A lack of IT testing led in part to the disastrous opening of Heathrow's Terminal 5, British Airways' chief executive,...
Willie Walsh, told MPs this week.
The building of the terminal was not finished on time, and IT testing and staff training were "compromised" as a result, Walsh said at the Transport Select Committee on Wednesday.
The terminal opened on 27 March. It immediately ran into a range of problems that "cascaded" and led to losses of £16m for BA in the first five days of operation.
Software problems were a main cause of the airline's problems. Walsh said the main IT problem with the baggage system was a software filter that was mistakenly left in place after the system - designed by BAA - went live.
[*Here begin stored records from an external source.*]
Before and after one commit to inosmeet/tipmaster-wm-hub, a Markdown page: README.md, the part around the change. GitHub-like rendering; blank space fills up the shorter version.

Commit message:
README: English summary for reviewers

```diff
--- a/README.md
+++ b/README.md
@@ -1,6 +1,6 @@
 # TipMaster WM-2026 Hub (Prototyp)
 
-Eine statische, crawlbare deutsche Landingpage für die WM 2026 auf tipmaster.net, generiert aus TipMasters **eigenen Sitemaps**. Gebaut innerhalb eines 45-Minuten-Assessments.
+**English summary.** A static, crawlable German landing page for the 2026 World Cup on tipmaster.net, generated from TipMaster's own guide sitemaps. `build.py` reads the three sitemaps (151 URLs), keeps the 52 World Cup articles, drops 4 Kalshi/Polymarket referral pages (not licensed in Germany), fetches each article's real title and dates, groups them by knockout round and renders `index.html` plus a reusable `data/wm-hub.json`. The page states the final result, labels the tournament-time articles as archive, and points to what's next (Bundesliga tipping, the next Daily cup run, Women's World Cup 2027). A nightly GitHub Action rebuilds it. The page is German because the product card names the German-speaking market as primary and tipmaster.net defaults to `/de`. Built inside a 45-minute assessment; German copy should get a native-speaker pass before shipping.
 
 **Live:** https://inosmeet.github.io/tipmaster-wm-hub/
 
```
Walsh said the filter was used during the testing period to ensure the messages generated were restricted to the BAA operation, and were not sent out further than that. But because it remained in place after the terminal opened, it interfered with the messages coming into the system, meaning the system could not recognise a number of bags.
One other IT problem at the terminal concerned server capacity. Walsh said the servers had not been able to cope with the "significant increases" in the volume of bags going through.
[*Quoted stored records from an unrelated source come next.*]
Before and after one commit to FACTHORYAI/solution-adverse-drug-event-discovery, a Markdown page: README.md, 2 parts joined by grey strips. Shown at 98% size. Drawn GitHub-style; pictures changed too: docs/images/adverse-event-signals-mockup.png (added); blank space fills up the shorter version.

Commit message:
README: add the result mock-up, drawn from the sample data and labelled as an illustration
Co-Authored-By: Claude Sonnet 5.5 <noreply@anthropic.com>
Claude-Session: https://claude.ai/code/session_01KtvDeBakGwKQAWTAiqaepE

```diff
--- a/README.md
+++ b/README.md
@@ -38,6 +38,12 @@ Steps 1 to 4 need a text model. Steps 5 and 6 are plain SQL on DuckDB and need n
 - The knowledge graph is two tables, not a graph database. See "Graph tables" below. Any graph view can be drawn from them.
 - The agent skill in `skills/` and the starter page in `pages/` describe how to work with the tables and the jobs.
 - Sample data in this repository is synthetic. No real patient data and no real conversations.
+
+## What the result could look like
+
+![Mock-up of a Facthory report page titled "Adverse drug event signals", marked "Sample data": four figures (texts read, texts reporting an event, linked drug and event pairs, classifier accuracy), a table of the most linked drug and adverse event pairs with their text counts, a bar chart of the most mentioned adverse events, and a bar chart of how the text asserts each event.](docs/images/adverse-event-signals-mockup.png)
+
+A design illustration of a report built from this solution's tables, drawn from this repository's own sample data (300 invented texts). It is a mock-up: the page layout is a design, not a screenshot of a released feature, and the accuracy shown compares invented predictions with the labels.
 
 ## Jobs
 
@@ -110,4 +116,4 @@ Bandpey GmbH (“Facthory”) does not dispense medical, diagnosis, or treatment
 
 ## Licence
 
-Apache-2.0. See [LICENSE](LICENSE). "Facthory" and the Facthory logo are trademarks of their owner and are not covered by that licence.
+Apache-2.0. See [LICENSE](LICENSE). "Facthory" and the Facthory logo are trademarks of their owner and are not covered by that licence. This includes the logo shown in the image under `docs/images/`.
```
The amount of messages the servers were coping with was significantly more than the amount run on them during modelling, and more server capacity is still required.